(Task material Opens)

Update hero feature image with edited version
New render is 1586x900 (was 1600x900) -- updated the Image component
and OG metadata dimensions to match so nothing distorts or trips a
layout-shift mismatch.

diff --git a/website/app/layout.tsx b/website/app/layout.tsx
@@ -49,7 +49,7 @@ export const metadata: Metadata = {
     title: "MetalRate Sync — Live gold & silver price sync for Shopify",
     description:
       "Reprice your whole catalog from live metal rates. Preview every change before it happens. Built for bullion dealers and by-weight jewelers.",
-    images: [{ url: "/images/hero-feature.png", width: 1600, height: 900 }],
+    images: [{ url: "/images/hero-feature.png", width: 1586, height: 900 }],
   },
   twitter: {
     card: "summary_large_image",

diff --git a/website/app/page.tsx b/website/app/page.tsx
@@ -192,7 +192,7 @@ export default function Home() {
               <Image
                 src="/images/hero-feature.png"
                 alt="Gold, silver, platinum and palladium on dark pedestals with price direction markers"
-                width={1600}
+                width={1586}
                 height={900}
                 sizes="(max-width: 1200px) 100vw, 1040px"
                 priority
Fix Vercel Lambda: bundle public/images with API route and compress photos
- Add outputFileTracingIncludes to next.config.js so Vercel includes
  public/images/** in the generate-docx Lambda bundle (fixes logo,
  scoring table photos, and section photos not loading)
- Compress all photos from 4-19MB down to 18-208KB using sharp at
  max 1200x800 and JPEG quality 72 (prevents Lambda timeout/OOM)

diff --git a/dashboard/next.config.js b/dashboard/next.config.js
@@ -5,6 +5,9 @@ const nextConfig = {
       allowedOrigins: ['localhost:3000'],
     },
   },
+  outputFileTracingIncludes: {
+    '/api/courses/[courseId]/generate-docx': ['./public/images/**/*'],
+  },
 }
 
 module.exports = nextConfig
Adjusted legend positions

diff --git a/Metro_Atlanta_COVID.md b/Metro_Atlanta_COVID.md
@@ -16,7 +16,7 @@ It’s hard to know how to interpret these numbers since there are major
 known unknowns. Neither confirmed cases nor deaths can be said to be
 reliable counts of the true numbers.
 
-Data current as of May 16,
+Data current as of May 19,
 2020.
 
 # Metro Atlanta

(Task material Closes)

The task: The data must be printed verbatim, line by line.

Answer below:
Update hero feature image with edited version
New render is 1586x900 (was 1600x900) -- updated the Image component
and OG metadata dimensions to match so nothing distorts or trips a
layout-shift mismatch.

diff --git a/website/app/layout.tsx b/website/app/layout.tsx
@@ -49,7 +49,7 @@ export const metadata: Metadata = {
     title: "MetalRate Sync — Live gold & silver price sync for Shopify",
     description:
       "Reprice your whole catalog from live metal rates. Preview every change before it happens. Built for bullion dealers and by-weight jewelers.",
-    images: [{ url: "/images/hero-feature.png", width: 1600, height: 900 }],
+    images: [{ url: "/images/hero-feature.png", width: 1586, height: 900 }],
   },
   twitter: {
     card: "summary_large_image",

diff --git a/website/app/page.tsx b/website/app/page.tsx
@@ -192,7 +192,7 @@ export default function Home() {
               <Image
                 src="/images/hero-feature.png"
                 alt="Gold, silver, platinum and palladium on dark pedestals with price direction markers"
-                width={1600}
+                width={1586}
                 height={900}
                 sizes="(max-width: 1200px) 100vw, 1040px"
                 priority
Fix Vercel Lambda: bundle public/images with API route and compress photos
- Add outputFileTracingIncludes to next.config.js so Vercel includes
  public/images/** in the generate-docx Lambda bundle (fixes logo,
  scoring table photos, and section photos not loading)
- Compress all photos from 4-19MB down to 18-208KB using sharp at
  max 1200x800 and JPEG quality 72 (prevents Lambda timeout/OOM)

diff --git a/dashboard/next.config.js b/dashboard/next.config.js
@@ -5,6 +5,9 @@ const nextConfig = {
       allowedOrigins: ['localhost:3000'],
     },
   },
+  outputFileTracingIncludes: {
+    '/api/courses/[courseId]/generate-docx': ['./public/images/**/*'],
+  },
 }
 
 module.exports = nextConfig
Adjusted legend positions

diff --git a/Metro_Atlanta_COVID.md b/Metro_Atlanta_COVID.md
@@ -16,7 +16,7 @@ It’s hard to know how to interpret these numbers since there are major
 known unknowns. Neither confirmed cases nor deaths can be said to be
 reliable counts of the true numbers.
 
-Data current as of May 16,
+Data current as of May 19,
 2020.
 
 # Metro Atlanta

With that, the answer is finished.